The future is looking both bright and interesting for BSSC Year 12 student, Zach Martin.

Once he completes school, Zach is planning to apply for work with a deep drilling company. He also wants to maintain involvement with the Australian Defence Forces (ADF) through the Army Reserve.

Deep drilling, as the name implies, involves obtaining rock and soil samples from deep underground which geologists assess to decide if an area is a lucrative place to mine.

“The drill spins at over 1000rpm, gets really hot and is extremely loud when in action,” says Zach. “Someone has to watch it at all times in case it jams and be capable of operating the robotic arm that assists in the replacing of pipes. You get really well-paid for this work.”

While deep drilling happens across Australia, Zach is keen to get a job close to Bendigo.

Zach joined Army Cadets in 2019 and is rightfully proud of having worked his way up the ranks in just five years, taking every opportunity to complete leadership courses moving him from Lance Corporal to the highest rank possible for a cadet: Warrant Officer Class 1.

Zach’s particular area of involvement is logistics—supplies ranging from food to equipment—and his present rank means he carries responsibility for logistics impacting around 1000 cadets.

“Cadets has given me so much,” Zach says. “I have Autism and through Cadets I have learnt to be much more patient. It’s helped me control the surges of frustration which used to be a real problem when I was younger.”

Although Zach will age-out of Cadets once he turns 18, he will then be eligible to join the Army Reserves.

Reservists enjoy all the benefits of being part of the ADF, but the program works around the rest of your life rather than being your main career.

Zach and some of his mates also have a long-term dream to set up an automotive business, offering everything from bodywork to engine maintenance.
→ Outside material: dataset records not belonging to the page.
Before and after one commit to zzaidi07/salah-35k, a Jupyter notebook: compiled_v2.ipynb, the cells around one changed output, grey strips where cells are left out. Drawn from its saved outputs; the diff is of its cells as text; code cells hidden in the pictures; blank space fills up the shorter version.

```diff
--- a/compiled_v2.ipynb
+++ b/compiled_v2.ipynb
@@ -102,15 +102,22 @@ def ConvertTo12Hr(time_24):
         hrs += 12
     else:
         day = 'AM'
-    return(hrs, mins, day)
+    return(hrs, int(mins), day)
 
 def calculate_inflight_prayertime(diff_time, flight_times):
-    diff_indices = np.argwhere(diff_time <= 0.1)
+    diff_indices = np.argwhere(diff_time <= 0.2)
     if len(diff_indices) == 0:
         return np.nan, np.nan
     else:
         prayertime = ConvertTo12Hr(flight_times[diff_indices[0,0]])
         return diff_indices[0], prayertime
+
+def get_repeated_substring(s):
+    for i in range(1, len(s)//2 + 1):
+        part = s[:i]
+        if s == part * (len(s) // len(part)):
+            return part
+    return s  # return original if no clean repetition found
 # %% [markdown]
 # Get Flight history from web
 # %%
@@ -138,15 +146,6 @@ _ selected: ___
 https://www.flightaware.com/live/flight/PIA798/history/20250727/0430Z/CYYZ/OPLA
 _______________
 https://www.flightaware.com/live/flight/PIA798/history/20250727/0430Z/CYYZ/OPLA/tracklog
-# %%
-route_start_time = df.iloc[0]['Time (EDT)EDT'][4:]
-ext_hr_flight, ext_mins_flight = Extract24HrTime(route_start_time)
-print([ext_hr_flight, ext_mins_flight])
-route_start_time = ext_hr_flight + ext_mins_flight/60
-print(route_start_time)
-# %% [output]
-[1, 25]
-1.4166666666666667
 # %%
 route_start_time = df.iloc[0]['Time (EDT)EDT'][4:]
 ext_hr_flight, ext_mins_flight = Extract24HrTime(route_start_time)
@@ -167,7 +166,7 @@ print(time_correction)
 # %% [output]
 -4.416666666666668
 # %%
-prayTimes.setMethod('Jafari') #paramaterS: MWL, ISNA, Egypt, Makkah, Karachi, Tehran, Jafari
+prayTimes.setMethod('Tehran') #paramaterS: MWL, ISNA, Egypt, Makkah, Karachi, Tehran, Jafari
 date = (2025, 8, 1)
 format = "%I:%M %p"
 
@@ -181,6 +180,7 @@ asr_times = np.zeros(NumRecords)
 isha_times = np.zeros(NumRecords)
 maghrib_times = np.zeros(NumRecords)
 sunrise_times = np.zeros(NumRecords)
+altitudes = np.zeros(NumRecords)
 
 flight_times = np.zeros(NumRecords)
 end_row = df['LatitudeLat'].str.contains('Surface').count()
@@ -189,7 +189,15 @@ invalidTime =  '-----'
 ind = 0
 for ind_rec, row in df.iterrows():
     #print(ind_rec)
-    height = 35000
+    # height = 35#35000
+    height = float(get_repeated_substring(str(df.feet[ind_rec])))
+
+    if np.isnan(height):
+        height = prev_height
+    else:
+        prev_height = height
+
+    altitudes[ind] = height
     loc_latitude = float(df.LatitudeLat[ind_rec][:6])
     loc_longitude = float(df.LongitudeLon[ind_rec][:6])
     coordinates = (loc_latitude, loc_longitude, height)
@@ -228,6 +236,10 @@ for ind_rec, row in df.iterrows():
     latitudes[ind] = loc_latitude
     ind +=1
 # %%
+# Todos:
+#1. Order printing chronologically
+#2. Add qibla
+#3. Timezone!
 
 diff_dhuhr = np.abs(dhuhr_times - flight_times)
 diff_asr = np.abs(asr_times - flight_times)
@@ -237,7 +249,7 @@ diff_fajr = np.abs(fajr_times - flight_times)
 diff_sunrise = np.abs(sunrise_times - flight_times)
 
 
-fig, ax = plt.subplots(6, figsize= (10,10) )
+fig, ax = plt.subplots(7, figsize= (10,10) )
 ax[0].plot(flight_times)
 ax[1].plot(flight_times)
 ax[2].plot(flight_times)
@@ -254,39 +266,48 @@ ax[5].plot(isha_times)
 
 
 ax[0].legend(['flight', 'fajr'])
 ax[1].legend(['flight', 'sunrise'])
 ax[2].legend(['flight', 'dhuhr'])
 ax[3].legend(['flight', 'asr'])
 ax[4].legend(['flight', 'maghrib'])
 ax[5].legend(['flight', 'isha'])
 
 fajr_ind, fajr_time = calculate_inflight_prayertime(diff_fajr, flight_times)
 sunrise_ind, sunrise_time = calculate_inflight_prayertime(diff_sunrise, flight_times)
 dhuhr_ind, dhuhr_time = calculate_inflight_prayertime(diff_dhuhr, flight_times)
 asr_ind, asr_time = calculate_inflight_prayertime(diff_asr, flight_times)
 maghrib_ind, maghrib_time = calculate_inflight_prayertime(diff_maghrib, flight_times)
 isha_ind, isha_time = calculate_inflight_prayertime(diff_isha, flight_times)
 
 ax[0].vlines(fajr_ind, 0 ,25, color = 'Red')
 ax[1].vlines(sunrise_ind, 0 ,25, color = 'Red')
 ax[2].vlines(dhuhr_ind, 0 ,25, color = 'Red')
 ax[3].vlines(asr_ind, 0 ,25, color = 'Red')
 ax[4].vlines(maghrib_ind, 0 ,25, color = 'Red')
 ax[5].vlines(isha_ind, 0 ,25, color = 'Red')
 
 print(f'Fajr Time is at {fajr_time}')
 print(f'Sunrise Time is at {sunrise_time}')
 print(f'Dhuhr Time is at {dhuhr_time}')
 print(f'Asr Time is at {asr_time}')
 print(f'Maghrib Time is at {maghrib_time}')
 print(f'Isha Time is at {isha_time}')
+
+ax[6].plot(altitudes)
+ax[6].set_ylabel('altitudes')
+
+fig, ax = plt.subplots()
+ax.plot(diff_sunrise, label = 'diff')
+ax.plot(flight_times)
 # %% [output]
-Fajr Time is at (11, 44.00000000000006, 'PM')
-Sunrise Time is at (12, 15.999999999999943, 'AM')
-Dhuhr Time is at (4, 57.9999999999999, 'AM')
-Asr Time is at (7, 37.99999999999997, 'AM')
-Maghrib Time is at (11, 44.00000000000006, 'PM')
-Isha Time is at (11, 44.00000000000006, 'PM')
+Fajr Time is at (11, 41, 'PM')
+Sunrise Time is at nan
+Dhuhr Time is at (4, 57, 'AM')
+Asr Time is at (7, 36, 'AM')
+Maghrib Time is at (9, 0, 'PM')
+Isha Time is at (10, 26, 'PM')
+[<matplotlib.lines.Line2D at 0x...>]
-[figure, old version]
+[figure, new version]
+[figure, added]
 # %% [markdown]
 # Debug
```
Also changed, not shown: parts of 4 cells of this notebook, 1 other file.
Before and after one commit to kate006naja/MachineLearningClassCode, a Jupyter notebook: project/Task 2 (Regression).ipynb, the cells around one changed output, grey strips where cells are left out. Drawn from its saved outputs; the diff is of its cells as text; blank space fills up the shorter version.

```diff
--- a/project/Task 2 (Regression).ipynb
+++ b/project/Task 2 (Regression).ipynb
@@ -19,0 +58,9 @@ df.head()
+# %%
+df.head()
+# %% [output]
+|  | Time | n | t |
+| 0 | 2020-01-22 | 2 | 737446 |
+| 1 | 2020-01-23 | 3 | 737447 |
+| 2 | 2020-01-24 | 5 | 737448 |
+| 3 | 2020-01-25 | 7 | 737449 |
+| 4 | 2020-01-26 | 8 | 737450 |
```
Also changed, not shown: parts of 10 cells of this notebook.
He’s had plenty of hands-on experience working with cars—more about that later—but hopes to gain industry qualifications that will broaden his options.

Zach is presently working part-time at KFC in Eaglehawk and has been there for over two years.

As someone who learns best through hands-on experience, being able to select practical subjects meant he was looking forward to starting Year 11 last year at BSSC.

“This college really was the only choice for me.”

It’s turned out to be an excellent choice. Zach says BSSC tech subjects are excellent, and the freedom students are given is his favourite aspect of the college.

“My teachers are amazing, helpful and understanding—I have never had anything like it at any other school and I often recommend this college to others.”

Zach is pleased BSSC has allowed him to complete an unscored VCE which will still give him a certificate valued by many employers.

“Even if you don’t want a scored VCE, it’s so worth finishing Year 12.”

VET Auto, Systems Engineering, Competition Vehicles, Maths and English, are Zach’s subjects this year.

“The hardest subject for me is English. My brain goes to a shambles and I usually only study English when I’m at school and my tutor and English teacher are around.

“In contrast, I’m pretty much ahead in all my other subjects.”

Zach’s standard approach to his homework is to do something really active to get his energy levels up before his sits down and, with music playing, knocks over in one sitting whatever needs attention.

“Mum supports me so much too. She also often knows just how to explain homework to me when I can’t work something out.”

His family have been supportive in many other ways too and Zach is grateful for their role in all aspects of his life.

“If I could go back and give my twelve-year-old self some advice, I’d say, ‘Work harder in English so you won’t have to struggle so much later in school. Read more. Practice your writing’.”

Having effective methods to de-stress is essential for most people. For Zach it’s online car racing that gives him a complete break.

Zach and his dad share numerous interests. His dad was involved with Cadets and is into cars and online car racing too.

Zach has also been into speedway racing until recently when his Ford Falcon EB sustained damage he expects will take a lot of time and money to repair.

“My Pa raced speedway when he was younger,” he says. “He got me into it.”

Car racing is an expensive sport. Zach estimates it can be $10,000 a year to maintain a speedway car. Even racing tyres are unbelievably expensive, and teams might only use them for a couple of races.

Given this reality, Zach is aware it’s partly his family’s financial situation that has allowed him to pursue this passion and he is very thankful about this.

Professional supercar racing driver, Jamie Whincup, is someone Zach admires. Whincup has raced in—and often won—the most prestigious competitions across Australia.

Meanwhile online racing sees Zach currently competing for Top 3 in the world in pro-late-model car racing. But even 19th in the world—his current position—is not a bad effort either!